The demise of Verified Identity Pass Inc. has left the Registered Traveler program in disarray.

Verified, which under the Clear program operated fast-lane airport security checkpoints in 18 locations across the United States, including high-profile airports in Orlando, Atlanta, and Washington, D.C., went belly up at the end of June. Its closure leaves two RT competitors — FLO and Vigilant Solutions — still in operation, but only at airports in Reno, Nev. (FLO); Jacksonville, Fla., and Louisville, Ky. (Vigilant). Previously, FLO and Vigilant customers were able to use the Clear-operated fast lanes.

There has been little word from the two surviving companies in the aftermath of Verified's collapse. A statement on the FLO Web site says the company is “working with other participants in the industry as well as the Transportation Security Administration to analyze the implications of this announcement and to formulate a plan for the advancement of the program.” Vigilant has posted a similar message on its Web site. In the days after Verified's announcement, efforts to reach representatives of both companies for comment were unsuccessful.

According to a report in the Florida Times-Union, during a June 29 meeting of the Jacksonville Aviation Authority, members of the board of directors were told that Vigilant owes the JAA more than $200,000 in outstanding bills and that the authority has received complaints about staffing levels.

As for Verified's customers, it appears that their chances of recovering annual membership fees — as much as $199 per person — are slim.

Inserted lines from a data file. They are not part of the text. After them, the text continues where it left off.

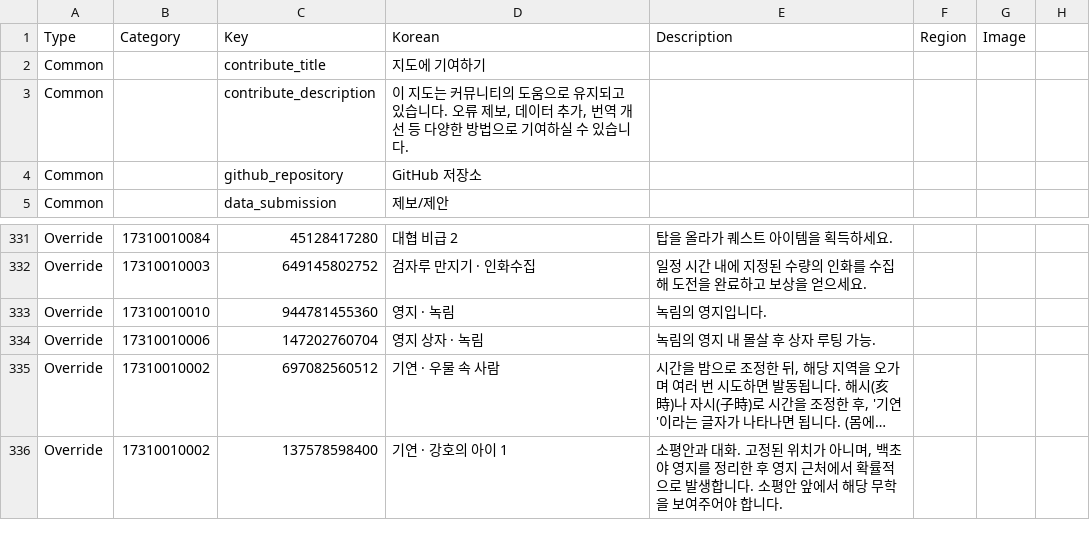
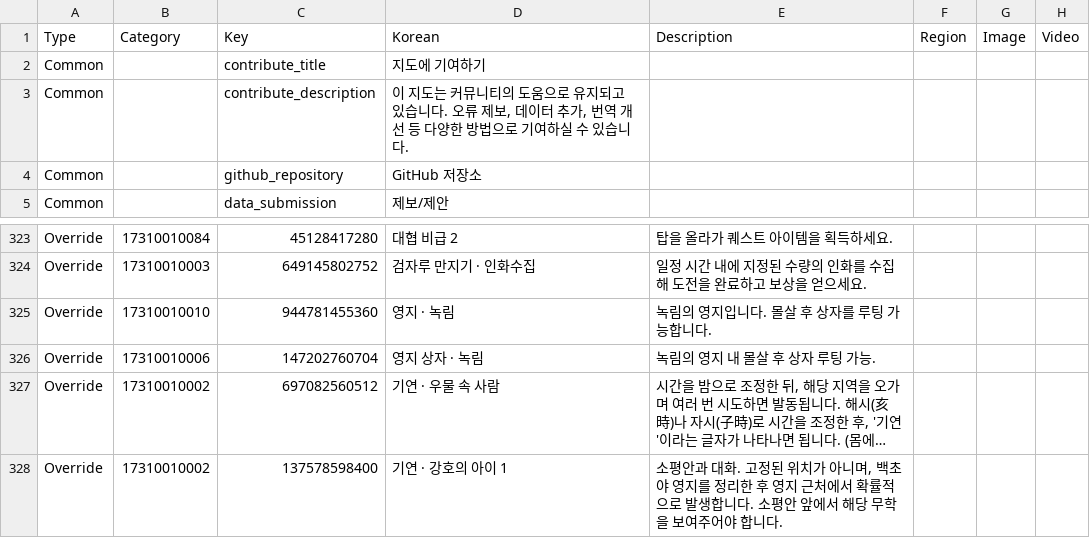
Before and after one commit to yhellos3327-eng/wwmkoreamap, a CSV file: translation.csv, drawn as a sheet; only a part is shown, gaps mark what is left out; long unchanged cells end in …; the diff covers the shown part only.

```diff
--- a/translation.csv
+++ b/translation.csv
@@ -1,2 +1,2 @@
-Type,"Category","Key","Korean","Description",Region,Image
+Type,"Category","Key","Korean","Description",Region,Image,Video
 Common,"","contribute_title","지도에 기여하기","",
@@ -332,3 +324,3 @@ Override,"17310010084","45128417280","대협 비급 2","탑을 올라가 퀘스
 Override,"17310010003","649145802752","검자루 만지기 · 인화수집","일정 시간 내에 지정된 수량의 인화를 수집해 도전을 완료하고 보상을 얻으세요."
-Override,"17310010010","944781455360","영지 · 녹림","녹림의 영지입니다."
+Override,"17310010010","944781455360","영지 · 녹림","녹림의 영지입니다. 몰살 후 상자를 루팅 가능합니다."
 Override,"17310010006","147202760704","영지 상자 · 녹림","녹림의 영지 내 몰살 후 상자 루팅 가능."
```
Also changed, not shown: 15 added rows and 8 removed rows elsewhere in this file, 10 other files.
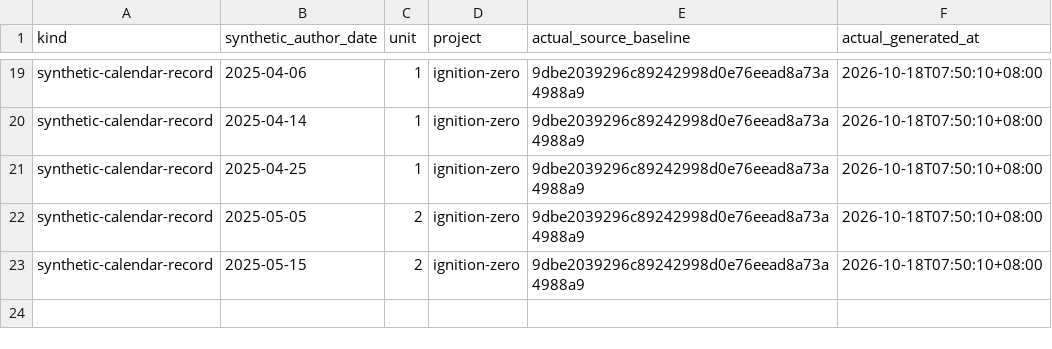
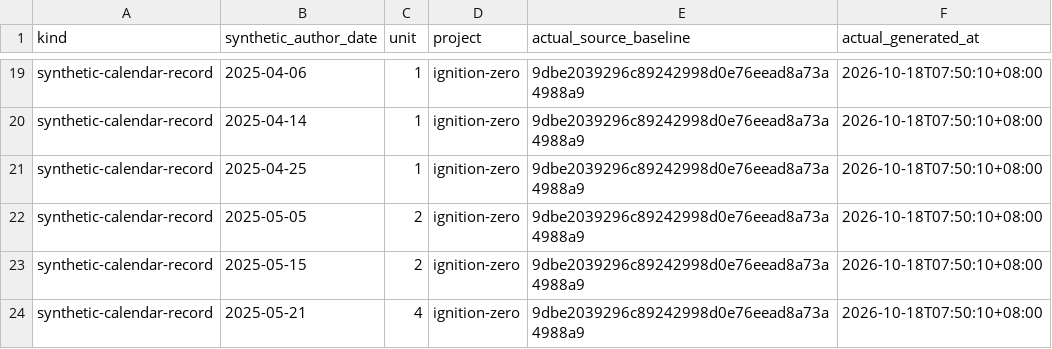
Before and after one commit to Khalil-Work/ignition-zero, a CSV file: docs/calendar-records-2024-2026.csv, drawn as a sheet; only a part is shown, gaps mark what is left out; the diff names each change by its address in the sheet, - before the commit and + after, or states it on an @@ line.

Commit message:
docs: synthetic calendar record 2025-05-21 unit 4
Documentation calendar reconstruction generated on 2026-10-18. Historical author dates do not date source development.

```diff
--- a/docs/calendar-records-2024-2026.csv
+++ b/docs/calendar-records-2024-2026.csv
+row 24: synthetic-calendar-record | 2025-05-21 | 4 | ignition-zero | 9dbe2039296c89242998d0e76eead8a73a4988a9 | 2026-10-18T07:50:10+08:00
```
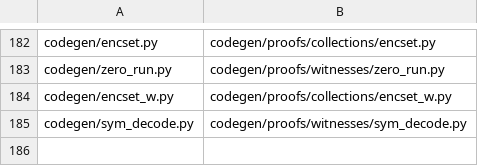
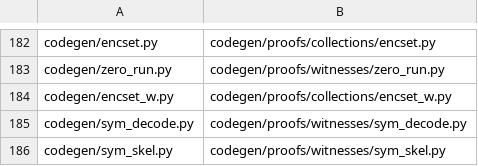
Before and after one commit to Giulio2002/bend-ssz, a TSV file: codegen/MOVES.tsv, drawn as a sheet; only a part is shown, gaps mark what is left out; the diff names each change by its address in the sheet, - before the commit and + after, or states it on an @@ line.

```diff
--- a/codegen/MOVES.tsv
+++ b/codegen/MOVES.tsv
+row 186: codegen/sym_skel.py | codegen/proofs/witnesses/sym_skel.py
```
Also changed, not shown: 16 other files.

Verified has announced that “due to the company's financial condition” it will not be issuing refunds.